Several recent studies and analyses of the 31 states that have accepted federal money to increase access to health care demonstrate the continued benefits of doing so. The research confirms that Medicaid expansion is a win-win-win – good for patients, good for the states, and good for everyone with private health insurance.
An August 8 study by researchers at the TH Chan School of Public Health at Harvard University found a variety of increased health benefits for low-income residents of two expansion states (Arkansas and Kentucky) compared to those in a non-expansion state (Texas). Residents in the expansion states had more visits to primary care and specialist doctors, used the emergency room less, and reported to be in better health.
Meanwhile, analysis by the Urban Institute (UI) published August 9 confirms MECEP’s own findings that accepting federal funding makes fiscal sense for states.
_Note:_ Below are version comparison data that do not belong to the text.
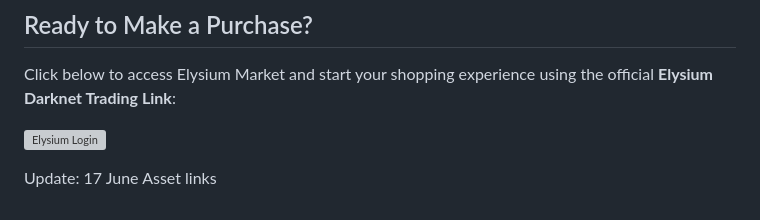
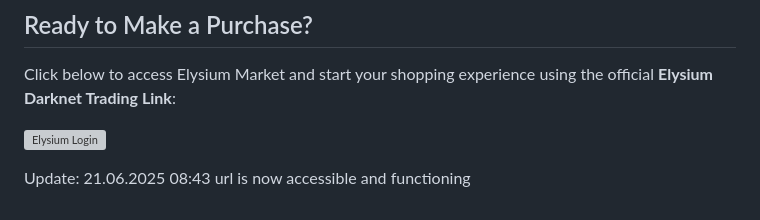
Before and after one commit to taxilika1ai/elysium-darknet-trading-link, a Markdown page: README.md, the part around the change. Rendered like a GitHub page; grey boxes are pictures that could not be loaded.

Commit message:
url is now accessible and functioning

```diff
--- a/README.md
+++ b/README.md
@@ -107,4 +107,6 @@ Click below to access Elysium Market and start your shopping experience using th
 
 
 
-Update:  17 June Asset links
+
+
+Update:  21.06.2025 08:43 url is now accessible and functioning
```
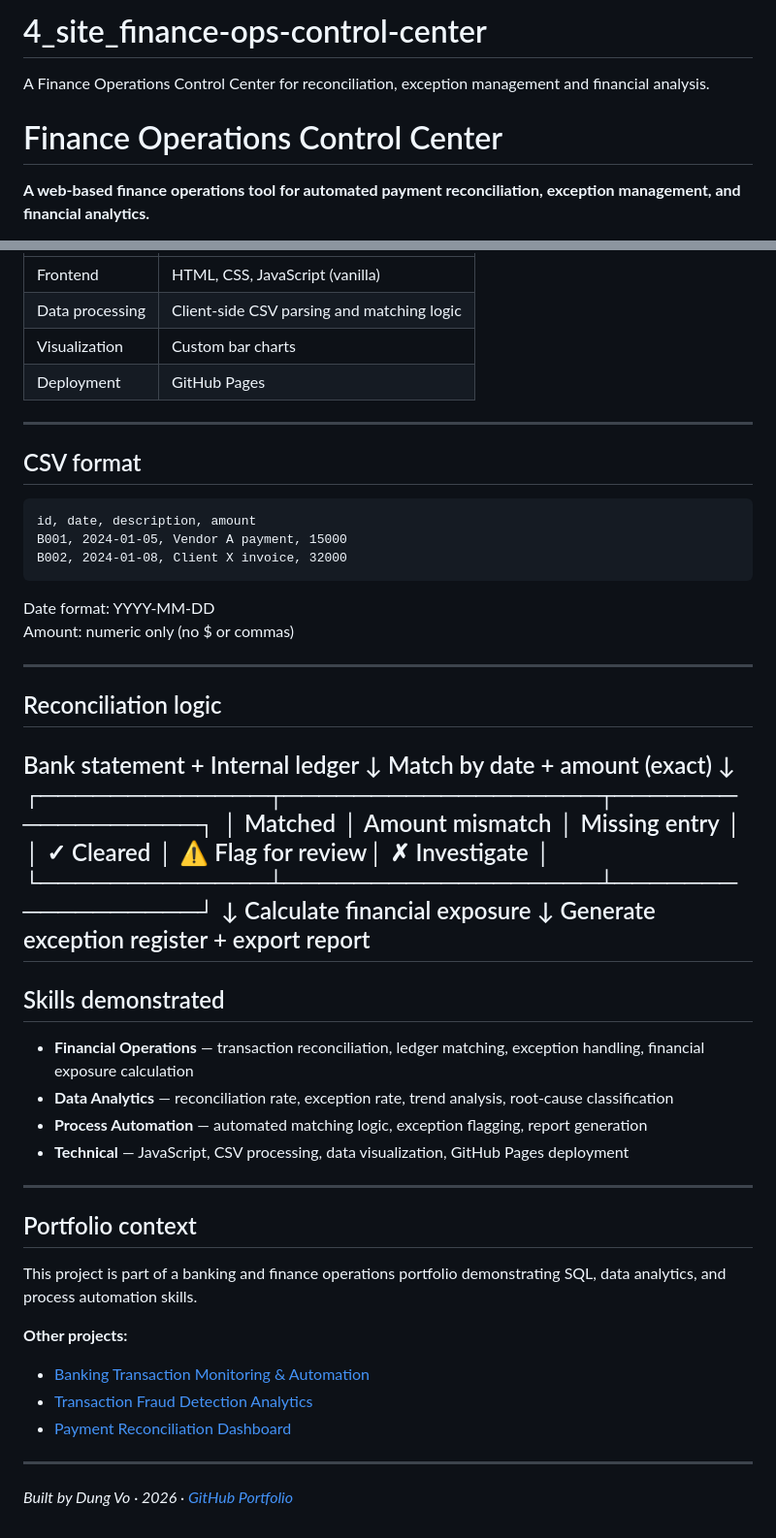
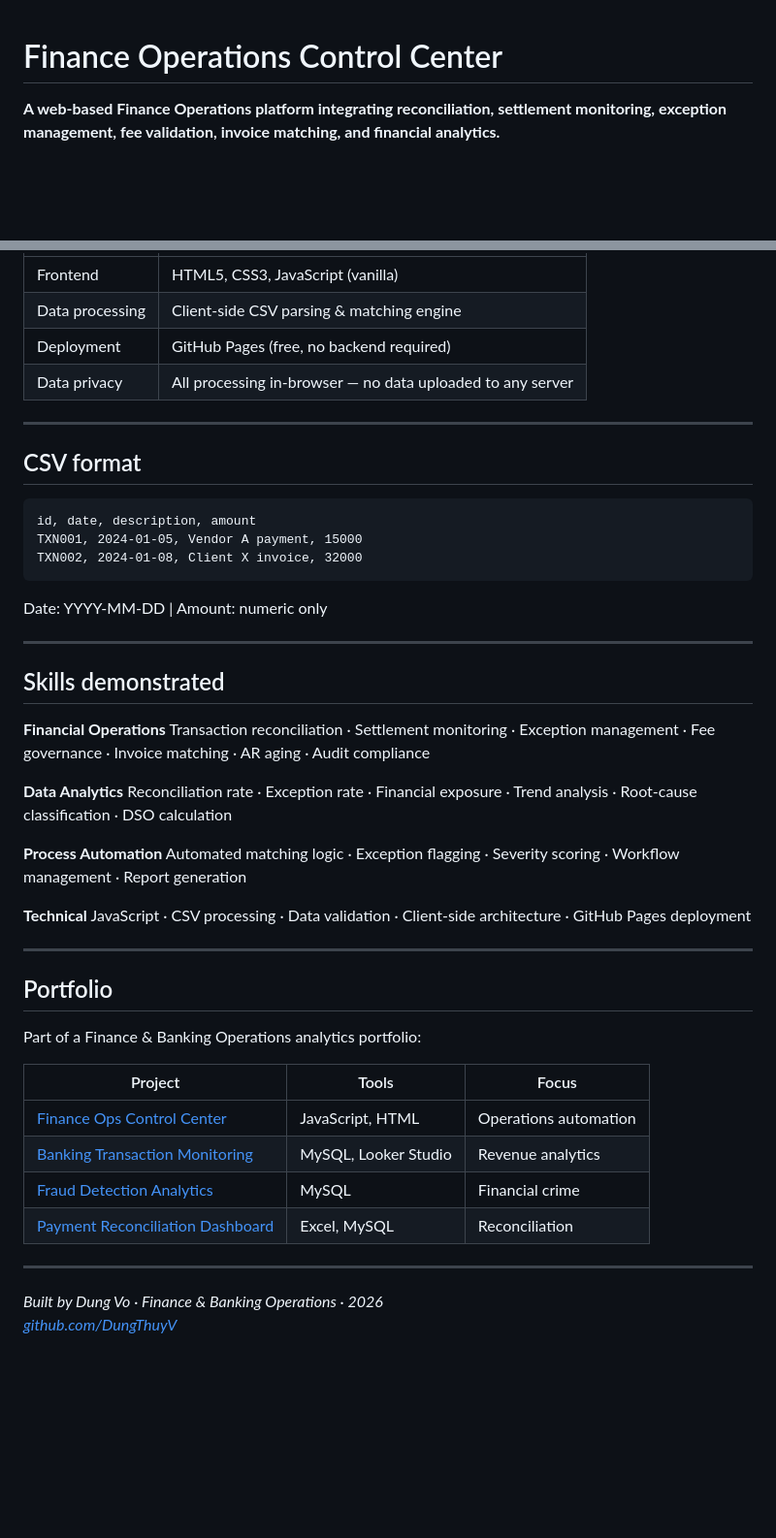
Before and after one commit to DungThuyV/4_site_finance-ops-control-center, a Markdown page: README.md, 2 parts joined by grey strips. Shown at 97% size. Rendered like a GitHub page; blank space fills up the shorter version.

````diff
--- a/README.md
+++ b/README.md
@@ -1,8 +1,7 @@
-# 4_site_finance-ops-control-center
-A Finance Operations Control Center for reconciliation, exception management and financial analysis.
 # Finance Operations Control Center
 
-**A web-based finance operations tool for automated payment reconciliation,
-exception management, and financial analytics.**
+**A web-based Finance Operations platform integrating reconciliation,
+settlement monitoring, exception management, fee validation,
+invoice matching, and financial analytics.**
 
 🔗 [Live Demo](https://dungthuyv.github.io/4_site_finance-ops-control-center/)
@@ -64,8 +87,8 @@ process end-to-end, reducing manual effort and improving accuracy.
 |---|---|
-| Frontend | HTML, CSS, JavaScript (vanilla) |
-| Data processing | Client-side CSV parsing and matching logic |
-| Visualization | Custom bar charts |
-| Deployment | GitHub Pages |
+| Frontend | HTML5, CSS3, JavaScript (vanilla) |
+| Data processing | Client-side CSV parsing & matching engine |
+| Deployment | GitHub Pages (free, no backend required) |
+| Data privacy | All processing in-browser — no data uploaded to any server |
 
 ---
 
@@ -73,53 +96,45 @@ process end-to-end, reducing manual effort and improving accuracy.
 
 ```csv
 id, date, description, amount
-B001, 2024-01-05, Vendor A payment, 15000
-B002, 2024-01-08, Client X invoice, 32000
+TXN001, 2024-01-05, Vendor A payment, 15000
+TXN002, 2024-01-08, Client X invoice, 32000
 ```
+Date: YYYY-MM-DD | Amount: numeric only
 
-Date format: YYYY-MM-DD
-Amount: numeric only (no $ or commas)
-
----
-
-## Reconciliation logic
-Bank statement + Internal ledger
-↓
-Match by date + amount (exact)
-↓
-┌─────────────┬──────────────────┬─────────────────┐
-│ Matched │ Amount mismatch │ Missing entry │
-│ ✓ Cleared │ ⚠ Flag for review│ ✗ Investigate │
-└─────────────┴──────────────────┴─────────────────┘
-↓
-Calculate financial exposure
-↓
-Generate exception register + export report
 ---
 
 ## Skills demonstrated
 
-- **Financial Operations** — transaction reconciliation, ledger matching,
-  exception handling, financial exposure calculation
-- **Data Analytics** — reconciliation rate, exception rate, trend analysis,
-  root-cause classification
-- **Process Automation** — automated matching logic, exception flagging,
-  report generation
-- **Technical** — JavaScript, CSV processing, data visualization,
-  GitHub Pages deployment
+**Financial Operations**
+Transaction reconciliation · Settlement monitoring · Exception management ·
+Fee governance · Invoice matching · AR aging · Audit compliance
+
+**Data Analytics**
+Reconciliation rate · Exception rate · Financial exposure ·
+Trend analysis · Root-cause classification · DSO calculation
+
+**Process Automation**
+Automated matching logic · Exception flagging · Severity scoring ·
+Workflow management · Report generation
+
+**Technical**
+JavaScript · CSV processing · Data validation ·
+Client-side architecture · GitHub Pages deployment
 
 ---
 
-## Portfolio context
+## Portfolio
 
-This project is part of a banking and finance operations portfolio
-demonstrating SQL, data analytics, and process automation skills.
+Part of a Finance & Banking Operations analytics portfolio:
 
-**Other projects:**
-- [Banking Transaction Monitoring & Automation](https://github.com/DungThuyV/banking-transaction-monitoring-automation)
-- [Transaction Fraud Detection Analytics](https://github.com/DungThuyV/transaction-fraud-detection-analytics)
-- [Payment Reconciliation Dashboard](https://github.com/DungThuyV/1_payment-reconciliation-dashboard)
+| Project | Tools | Focus |
+|---|---|---|
+| [Finance Ops Control Center](https://github.com/DungThuyV/4_site_finance-ops-control-center) | JavaScript, HTML | Operations automation |
+| [Banking Transaction Monitoring](https://github.com/DungThuyV/banking-transaction-monitoring-automation) | MySQL, Looker Studio | Revenue analytics |
+| [Fraud Detection Analytics](https://github.com/DungThuyV/transaction-fraud-detection-analytics) | MySQL | Financial crime |
+| [Payment Reconciliation Dashboard](https://github.com/DungThuyV/1_payment-reconciliation-dashboard) | Excel, MySQL | Reconciliation |
 
 ---
 
-*Built by Dung Vo · 2026 · [GitHub Portfolio](https://github.com/DungThuyV)*
+*Built by Dung Vo · Finance & Banking Operations · 2026*
+*[github.com/DungThuyV](https://github.com/DungThuyV)*
````
Also changed, not shown: other parts of README.md (+60 -36 lines).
The UI study found that states benefit financially from accepting federal funds, to the tune of $8-9 for every $1 expended by the states, a formula that holds true through 2026.
Finally, in an analysis released August 25 the federal Department of Health and Human Services found that in states which had expanded access to Medicaid insurance premiums for the rest of the population were 7% lower than premiums in non-expansion states. The decision to offer Medicaid to low-income residents makes insurance cheaper for everyone else.
Maine’s continued refusal to accept hundreds of millions of dollars in federal Medicaid funding is expensive. It’s expensive for the state’s bottom line, for the health of low-income Mainers, and for the pocket books of all of us with private health insurance. Maine lawmakers need to heed the mounting evidence that accepting federal funds increases health care access and affordability and will be a boon to the state’s economy and the well-being of all Mainers.